** Data for this exercise follows **

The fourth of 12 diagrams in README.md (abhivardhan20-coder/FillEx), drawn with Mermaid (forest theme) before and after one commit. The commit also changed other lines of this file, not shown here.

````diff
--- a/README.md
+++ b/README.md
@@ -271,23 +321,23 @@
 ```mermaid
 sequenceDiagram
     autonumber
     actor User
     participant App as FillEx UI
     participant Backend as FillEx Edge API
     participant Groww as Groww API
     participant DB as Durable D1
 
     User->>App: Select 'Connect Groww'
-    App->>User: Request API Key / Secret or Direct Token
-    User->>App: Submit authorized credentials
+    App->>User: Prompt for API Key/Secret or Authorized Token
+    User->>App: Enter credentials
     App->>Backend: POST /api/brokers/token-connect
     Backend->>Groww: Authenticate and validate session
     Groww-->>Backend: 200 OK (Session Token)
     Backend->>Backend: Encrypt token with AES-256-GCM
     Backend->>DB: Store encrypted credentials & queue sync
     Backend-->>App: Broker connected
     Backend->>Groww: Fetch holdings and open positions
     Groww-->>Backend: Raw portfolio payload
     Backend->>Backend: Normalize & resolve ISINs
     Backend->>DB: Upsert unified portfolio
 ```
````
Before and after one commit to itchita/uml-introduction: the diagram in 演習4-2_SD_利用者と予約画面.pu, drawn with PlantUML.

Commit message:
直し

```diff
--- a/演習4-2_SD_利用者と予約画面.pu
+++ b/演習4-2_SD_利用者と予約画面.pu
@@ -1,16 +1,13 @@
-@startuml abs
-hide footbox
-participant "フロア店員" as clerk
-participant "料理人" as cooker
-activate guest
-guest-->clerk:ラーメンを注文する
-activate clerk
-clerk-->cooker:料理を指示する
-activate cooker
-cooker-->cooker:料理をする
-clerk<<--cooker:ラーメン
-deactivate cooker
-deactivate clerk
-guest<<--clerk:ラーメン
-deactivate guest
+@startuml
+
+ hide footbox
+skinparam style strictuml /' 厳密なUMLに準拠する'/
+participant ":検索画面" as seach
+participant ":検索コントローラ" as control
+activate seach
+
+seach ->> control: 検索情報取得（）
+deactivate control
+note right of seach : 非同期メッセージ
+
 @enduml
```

** End of Data for this exercise **

Brief
Please reproduce each record precisely as written.

Solution below
The fourth of 12 diagrams in README.md (abhivardhan20-coder/FillEx), drawn with Mermaid (forest theme) before and after one commit. The commit also changed other lines of this file, not shown here.

````diff
--- a/README.md
+++ b/README.md
@@ -271,23 +321,23 @@
 ```mermaid
 sequenceDiagram
     autonumber
     actor User
     participant App as FillEx UI
     participant Backend as FillEx Edge API
     participant Groww as Groww API
     participant DB as Durable D1
 
     User->>App: Select 'Connect Groww'
-    App->>User: Request API Key / Secret or Direct Token
-    User->>App: Submit authorized credentials
+    App->>User: Prompt for API Key/Secret or Authorized Token
+    User->>App: Enter credentials
     App->>Backend: POST /api/brokers/token-connect
     Backend->>Groww: Authenticate and validate session
     Groww-->>Backend: 200 OK (Session Token)
     Backend->>Backend: Encrypt token with AES-256-GCM
     Backend->>DB: Store encrypted credentials & queue sync
     Backend-->>App: Broker connected
     Backend->>Groww: Fetch holdings and open positions
     Groww-->>Backend: Raw portfolio payload
     Backend->>Backend: Normalize & resolve ISINs
     Backend->>DB: Upsert unified portfolio
 ```
````
Before and after one commit to itchita/uml-introduction: the diagram in 演習4-2_SD_利用者と予約画面.pu, drawn with PlantUML.

Commit message:
直し

```diff
--- a/演習4-2_SD_利用者と予約画面.pu
+++ b/演習4-2_SD_利用者と予約画面.pu
@@ -1,16 +1,13 @@
-@startuml abs
-hide footbox
-participant "フロア店員" as clerk
-participant "料理人" as cooker
-activate guest
-guest-->clerk:ラーメンを注文する
-activate clerk
-clerk-->cooker:料理を指示する
-activate cooker
-cooker-->cooker:料理をする
-clerk<<--cooker:ラーメン
-deactivate cooker
-deactivate clerk
-guest<<--clerk:ラーメン
-deactivate guest
+@startuml
+
+ hide footbox
+skinparam style strictuml /' 厳密なUMLに準拠する'/
+participant ":検索画面" as seach
+participant ":検索コントローラ" as control
+activate seach
+
+seach ->> control: 検索情報取得（）
+deactivate control
+note right of seach : 非同期メッセージ
+
 @enduml
```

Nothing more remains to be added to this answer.